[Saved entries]
-----
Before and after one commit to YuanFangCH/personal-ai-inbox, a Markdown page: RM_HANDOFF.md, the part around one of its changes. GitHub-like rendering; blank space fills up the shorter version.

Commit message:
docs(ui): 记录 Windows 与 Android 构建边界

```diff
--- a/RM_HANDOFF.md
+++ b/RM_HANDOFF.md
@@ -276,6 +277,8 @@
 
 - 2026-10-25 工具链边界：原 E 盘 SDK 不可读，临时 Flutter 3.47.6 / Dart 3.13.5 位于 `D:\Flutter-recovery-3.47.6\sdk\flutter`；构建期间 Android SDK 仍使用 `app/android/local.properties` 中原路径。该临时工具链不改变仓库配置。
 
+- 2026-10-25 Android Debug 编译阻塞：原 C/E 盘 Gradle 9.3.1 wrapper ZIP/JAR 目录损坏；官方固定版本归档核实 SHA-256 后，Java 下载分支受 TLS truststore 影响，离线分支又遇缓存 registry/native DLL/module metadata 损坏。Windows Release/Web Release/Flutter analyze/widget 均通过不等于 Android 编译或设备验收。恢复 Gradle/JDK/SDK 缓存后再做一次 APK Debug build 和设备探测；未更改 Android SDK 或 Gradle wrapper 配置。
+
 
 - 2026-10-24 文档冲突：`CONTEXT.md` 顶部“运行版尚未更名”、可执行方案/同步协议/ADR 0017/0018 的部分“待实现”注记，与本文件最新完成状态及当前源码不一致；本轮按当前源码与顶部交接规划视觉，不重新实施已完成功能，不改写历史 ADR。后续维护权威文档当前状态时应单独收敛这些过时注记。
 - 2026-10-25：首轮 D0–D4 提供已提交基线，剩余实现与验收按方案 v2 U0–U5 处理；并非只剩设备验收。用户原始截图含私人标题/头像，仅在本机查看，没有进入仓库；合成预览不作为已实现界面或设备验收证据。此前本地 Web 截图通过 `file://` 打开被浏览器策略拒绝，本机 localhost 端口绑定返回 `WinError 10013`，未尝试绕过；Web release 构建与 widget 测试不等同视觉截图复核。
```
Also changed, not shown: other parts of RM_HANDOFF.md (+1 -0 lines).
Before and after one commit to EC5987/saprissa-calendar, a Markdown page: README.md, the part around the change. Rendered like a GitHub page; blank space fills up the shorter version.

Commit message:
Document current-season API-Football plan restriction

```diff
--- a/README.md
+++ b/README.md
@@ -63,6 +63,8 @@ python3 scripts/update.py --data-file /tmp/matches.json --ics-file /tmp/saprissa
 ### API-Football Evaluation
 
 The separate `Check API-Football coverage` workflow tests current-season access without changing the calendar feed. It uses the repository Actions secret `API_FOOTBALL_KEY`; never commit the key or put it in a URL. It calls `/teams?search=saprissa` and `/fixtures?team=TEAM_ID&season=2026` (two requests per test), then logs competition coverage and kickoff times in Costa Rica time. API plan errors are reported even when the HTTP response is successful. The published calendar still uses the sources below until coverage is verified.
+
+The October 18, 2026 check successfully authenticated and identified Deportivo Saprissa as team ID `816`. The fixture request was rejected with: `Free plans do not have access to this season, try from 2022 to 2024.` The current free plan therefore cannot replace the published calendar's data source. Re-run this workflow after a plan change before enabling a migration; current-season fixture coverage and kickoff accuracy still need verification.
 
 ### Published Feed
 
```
-----
* _EXERCISE REQUIREMENTS_: Please copy every line in the entries where "README" appears.

* _OUTPUT_:
Before and after one commit to EC5987/saprissa-calendar, a Markdown page: README.md, the part around the change. Rendered like a GitHub page; blank space fills up the shorter version.
--- a/README.md
+++ b/README.md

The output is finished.